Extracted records
>>>>>

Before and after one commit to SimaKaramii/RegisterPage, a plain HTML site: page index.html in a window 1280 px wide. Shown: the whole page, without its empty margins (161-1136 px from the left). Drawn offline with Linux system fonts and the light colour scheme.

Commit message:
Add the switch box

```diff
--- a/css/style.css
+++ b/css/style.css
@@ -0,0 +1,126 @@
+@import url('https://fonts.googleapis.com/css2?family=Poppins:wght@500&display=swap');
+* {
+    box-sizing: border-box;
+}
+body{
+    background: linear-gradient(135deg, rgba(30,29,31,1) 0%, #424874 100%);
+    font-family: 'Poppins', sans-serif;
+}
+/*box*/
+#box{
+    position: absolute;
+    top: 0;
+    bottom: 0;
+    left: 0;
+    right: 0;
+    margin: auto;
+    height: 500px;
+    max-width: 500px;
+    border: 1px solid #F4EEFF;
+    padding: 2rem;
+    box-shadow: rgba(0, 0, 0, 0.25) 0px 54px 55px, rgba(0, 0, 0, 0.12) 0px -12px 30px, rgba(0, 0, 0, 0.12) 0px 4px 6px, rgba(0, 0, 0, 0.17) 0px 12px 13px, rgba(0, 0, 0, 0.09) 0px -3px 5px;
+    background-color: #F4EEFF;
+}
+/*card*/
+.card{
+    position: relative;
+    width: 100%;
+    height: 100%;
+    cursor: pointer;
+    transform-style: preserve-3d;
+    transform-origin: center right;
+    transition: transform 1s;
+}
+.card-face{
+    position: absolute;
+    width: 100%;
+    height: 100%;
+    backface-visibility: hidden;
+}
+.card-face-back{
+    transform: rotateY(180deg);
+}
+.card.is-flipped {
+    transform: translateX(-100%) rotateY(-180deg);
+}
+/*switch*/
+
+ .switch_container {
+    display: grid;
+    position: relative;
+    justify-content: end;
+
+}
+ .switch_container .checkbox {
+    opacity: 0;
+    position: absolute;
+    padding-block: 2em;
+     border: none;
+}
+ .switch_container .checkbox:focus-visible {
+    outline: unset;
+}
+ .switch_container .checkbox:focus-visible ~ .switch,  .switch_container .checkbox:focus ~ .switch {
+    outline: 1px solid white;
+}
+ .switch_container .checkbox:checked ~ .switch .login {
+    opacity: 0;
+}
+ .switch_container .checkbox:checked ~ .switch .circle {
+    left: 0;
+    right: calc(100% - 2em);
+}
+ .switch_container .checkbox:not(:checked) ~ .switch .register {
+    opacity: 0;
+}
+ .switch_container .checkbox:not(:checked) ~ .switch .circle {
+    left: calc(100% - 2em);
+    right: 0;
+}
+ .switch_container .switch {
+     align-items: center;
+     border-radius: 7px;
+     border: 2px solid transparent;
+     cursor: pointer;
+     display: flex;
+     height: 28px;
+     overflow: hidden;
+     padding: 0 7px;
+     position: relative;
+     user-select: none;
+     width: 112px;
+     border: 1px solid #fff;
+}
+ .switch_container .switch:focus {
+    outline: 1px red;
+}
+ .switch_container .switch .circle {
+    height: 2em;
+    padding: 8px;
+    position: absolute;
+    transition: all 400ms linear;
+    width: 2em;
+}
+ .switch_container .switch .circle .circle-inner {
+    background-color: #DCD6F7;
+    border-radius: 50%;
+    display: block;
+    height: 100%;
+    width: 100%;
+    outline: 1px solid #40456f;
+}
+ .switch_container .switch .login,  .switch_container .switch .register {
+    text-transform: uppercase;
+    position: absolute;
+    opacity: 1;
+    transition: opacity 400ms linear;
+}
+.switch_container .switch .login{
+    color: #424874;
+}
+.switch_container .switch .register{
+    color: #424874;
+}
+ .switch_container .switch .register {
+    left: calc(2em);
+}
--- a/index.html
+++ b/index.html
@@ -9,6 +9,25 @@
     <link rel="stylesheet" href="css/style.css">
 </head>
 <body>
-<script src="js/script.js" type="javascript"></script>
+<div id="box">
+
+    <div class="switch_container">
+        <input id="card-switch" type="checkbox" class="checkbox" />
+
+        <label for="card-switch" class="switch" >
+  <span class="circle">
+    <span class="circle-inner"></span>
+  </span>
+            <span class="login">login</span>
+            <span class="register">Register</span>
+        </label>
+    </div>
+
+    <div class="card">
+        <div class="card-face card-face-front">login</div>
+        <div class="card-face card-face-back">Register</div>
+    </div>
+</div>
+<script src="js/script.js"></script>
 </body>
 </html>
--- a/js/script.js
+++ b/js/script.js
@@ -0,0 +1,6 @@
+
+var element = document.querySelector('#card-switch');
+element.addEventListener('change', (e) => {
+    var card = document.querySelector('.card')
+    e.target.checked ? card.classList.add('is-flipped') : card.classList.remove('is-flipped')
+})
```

<<<<<
>>>>>

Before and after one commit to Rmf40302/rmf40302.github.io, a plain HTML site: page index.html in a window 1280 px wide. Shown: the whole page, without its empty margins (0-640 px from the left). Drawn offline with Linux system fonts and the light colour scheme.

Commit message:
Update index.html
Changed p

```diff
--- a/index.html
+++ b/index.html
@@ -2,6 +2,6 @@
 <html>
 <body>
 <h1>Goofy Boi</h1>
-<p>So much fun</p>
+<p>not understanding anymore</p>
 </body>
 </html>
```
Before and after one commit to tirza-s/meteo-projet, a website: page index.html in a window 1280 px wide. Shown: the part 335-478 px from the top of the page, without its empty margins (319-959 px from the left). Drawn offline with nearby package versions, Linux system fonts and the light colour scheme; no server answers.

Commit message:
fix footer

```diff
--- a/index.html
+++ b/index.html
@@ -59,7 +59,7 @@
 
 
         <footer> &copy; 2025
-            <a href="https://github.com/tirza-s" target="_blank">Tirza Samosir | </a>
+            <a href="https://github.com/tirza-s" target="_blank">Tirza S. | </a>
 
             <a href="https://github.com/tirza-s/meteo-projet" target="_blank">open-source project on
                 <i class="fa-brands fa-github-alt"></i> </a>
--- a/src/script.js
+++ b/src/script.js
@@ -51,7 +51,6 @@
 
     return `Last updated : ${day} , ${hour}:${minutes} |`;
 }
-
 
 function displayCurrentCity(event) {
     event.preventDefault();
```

<<<<<
>>>>>

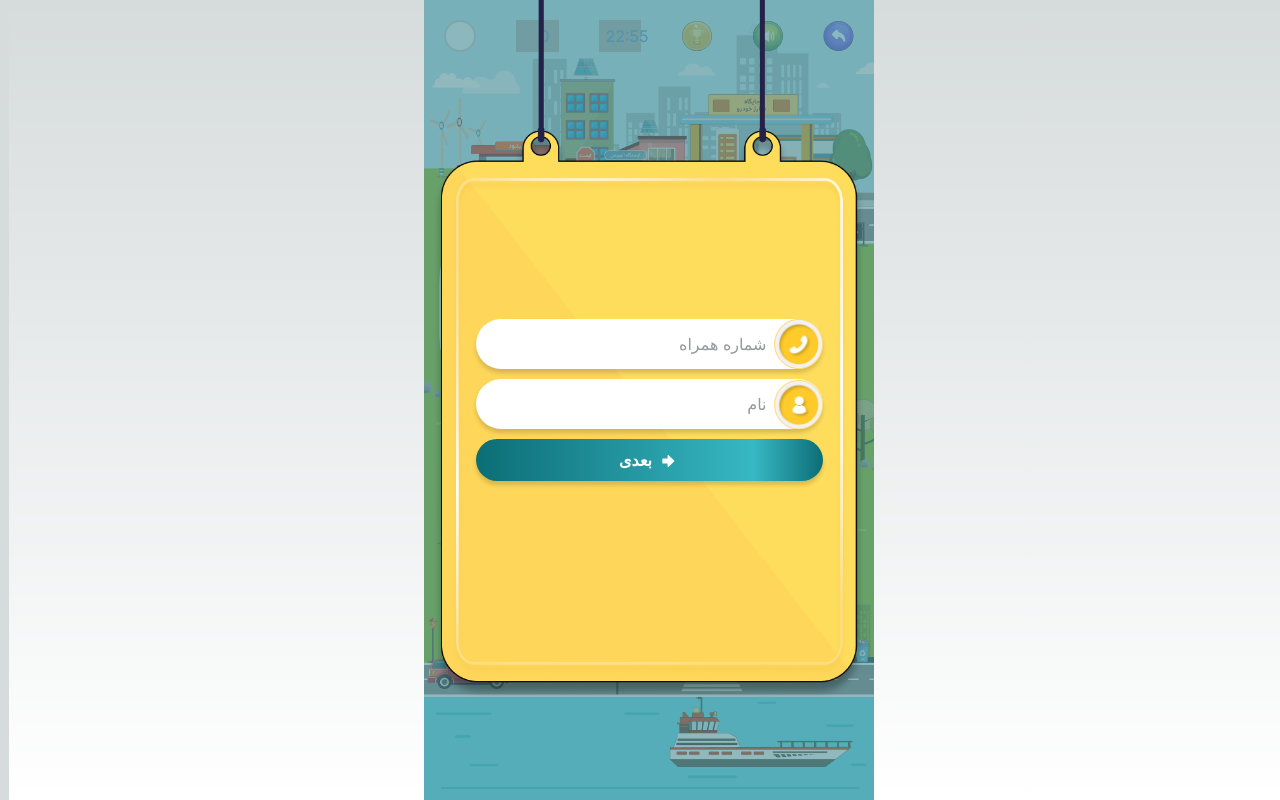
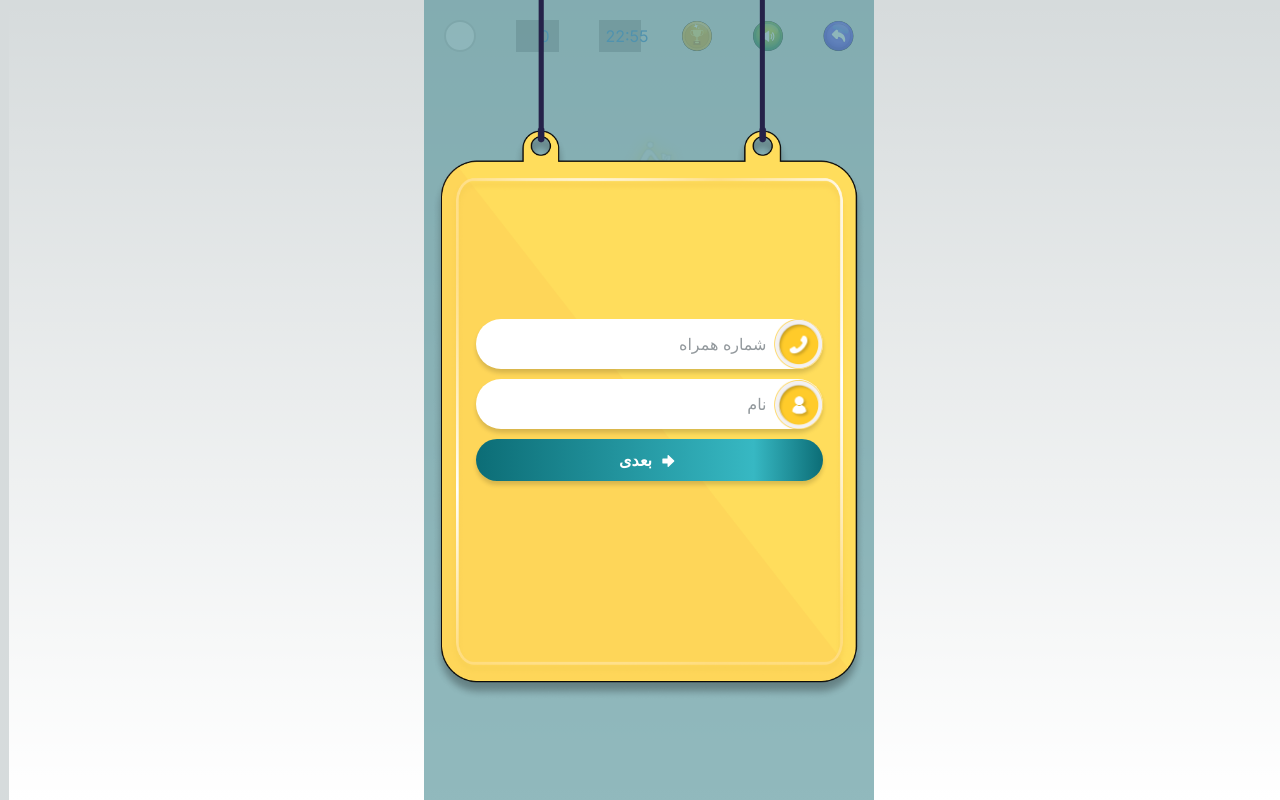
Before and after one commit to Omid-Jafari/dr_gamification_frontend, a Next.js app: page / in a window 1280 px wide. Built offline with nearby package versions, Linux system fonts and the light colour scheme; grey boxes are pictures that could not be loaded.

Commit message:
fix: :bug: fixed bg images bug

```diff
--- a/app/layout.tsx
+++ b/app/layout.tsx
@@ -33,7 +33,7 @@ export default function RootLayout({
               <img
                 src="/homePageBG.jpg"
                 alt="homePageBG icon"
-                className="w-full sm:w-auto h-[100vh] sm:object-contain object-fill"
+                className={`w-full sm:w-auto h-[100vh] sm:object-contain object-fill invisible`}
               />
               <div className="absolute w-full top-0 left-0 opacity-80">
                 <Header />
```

<<<<<

Your assignment
Every line of the data above that includes "Poppins" should be listed.

Exercise result
+@import url('https://fonts.googleapis.com/css2?family=Poppins:wght@500&display=swap');
+    font-family: 'Poppins', sans-serif;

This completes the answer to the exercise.